*** Opening of Information supplied ***

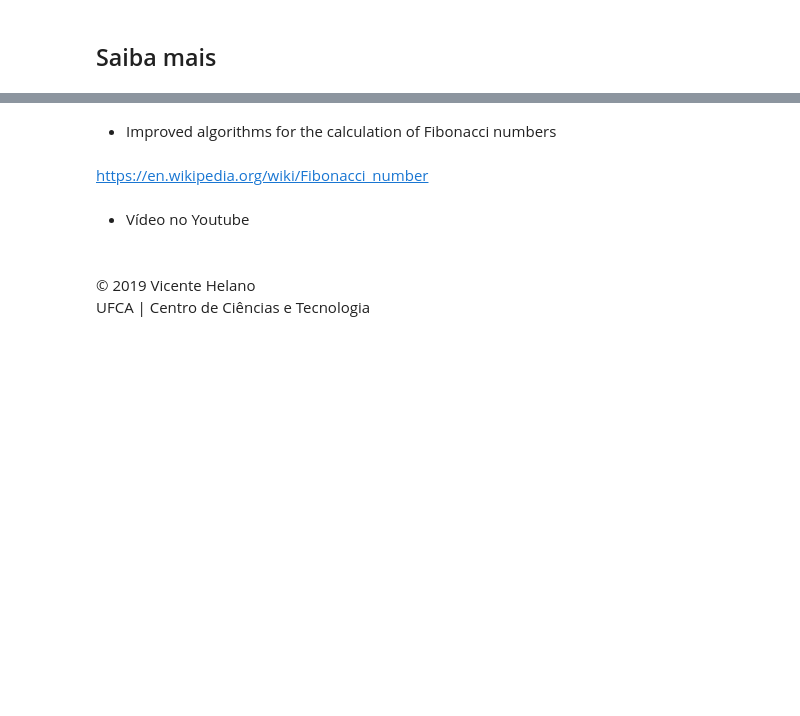
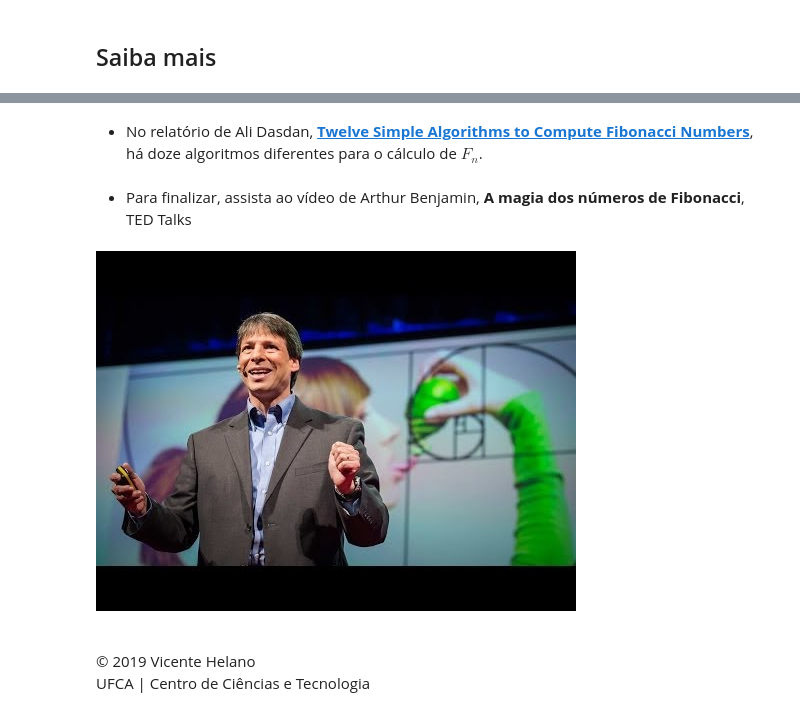
Before and after one commit to vicentehelano/teaching, a Jupyter notebook: ufca/calculo-numerico/2019-2/atividade-pratica-01/atividade-pratica-01.ipynb, the cells around one changed output, grey strips where cells are left out. Saved outputs shown, nothing was run; the diff lists cells and outputs as text; code cells hidden in the pictures; blank space fills up the shorter version.

```diff
--- a/ufca/calculo-numerico/2019-2/atividade-pratica-01/atividade-pratica-01.ipynb
+++ b/ufca/calculo-numerico/2019-2/atividade-pratica-01/atividade-pratica-01.ipynb
@@ -237,12 +405,12 @@ Diversos resultados obtidos em torno da sequência de Fibonacci são catalogados
-# %% [markdown]
-- Improved algorithms for the calculation of Fibonacci numbers
-# %% [markdown]
-https://en.wikipedia.org/wiki/Fibonacci_number
-# %% [markdown]
-- Vídeo no Youtube
+# %% [markdown]
+- No relatório de Ali Dasdan, __[Twelve Simple Algorithms to Compute Fibonacci Numbers](https://arxiv.org/abs/1803.07199)__, há doze algoritmos diferentes para o cálculo de $F_n$.
+# %% [markdown]
+- Para finalizar, assista ao vídeo de Arthur Benjamin, **A magia dos números de Fibonacci**, TED Talks
 # %%
 from IPython.display import YouTubeVideo
-YouTubeVideo(id='IejCHh3R7bQ',width=600,height=300)
+YouTubeVideo(id='SjSHVDfXHQ4',width=600,height=300)
+# %% [output]
+[figure, added]
 # %% [markdown]
 <br>
 <p>&copy; 2019 Vicente Helano<br>
```
Also changed, not shown: parts of 91 cells of this notebook, 1 other file.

*** Close of Information supplied ***

Please print each of the records word for word, keeping the pictures out.

Before and after one commit to vicentehelano/teaching, a Jupyter notebook: ufca/calculo-numerico/2019-2/atividade-pratica-01/atividade-pratica-01.ipynb, the cells around one changed output, grey strips where cells are left out. Saved outputs shown, nothing was run; the diff lists cells and outputs as text; code cells hidden in the pictures; blank space fills up the shorter version.

```diff
--- a/ufca/calculo-numerico/2019-2/atividade-pratica-01/atividade-pratica-01.ipynb
+++ b/ufca/calculo-numerico/2019-2/atividade-pratica-01/atividade-pratica-01.ipynb
@@ -237,12 +405,12 @@ Diversos resultados obtidos em torno da sequência de Fibonacci são catalogados
-# %% [markdown]
-- Improved algorithms for the calculation of Fibonacci numbers
-# %% [markdown]
-https://en.wikipedia.org/wiki/Fibonacci_number
-# %% [markdown]
-- Vídeo no Youtube
+# %% [markdown]
+- No relatório de Ali Dasdan, __[Twelve Simple Algorithms to Compute Fibonacci Numbers](https://arxiv.org/abs/1803.07199)__, há doze algoritmos diferentes para o cálculo de $F_n$.
+# %% [markdown]
+- Para finalizar, assista ao vídeo de Arthur Benjamin, **A magia dos números de Fibonacci**, TED Talks
 # %%
 from IPython.display import YouTubeVideo
-YouTubeVideo(id='IejCHh3R7bQ',width=600,height=300)
+YouTubeVideo(id='SjSHVDfXHQ4',width=600,height=300)
+# %% [output]
+[figure, added]
 # %% [markdown]
 <br>
 <p>&copy; 2019 Vicente Helano<br>
```
Also changed, not shown: parts of 91 cells of this notebook, 1 other file.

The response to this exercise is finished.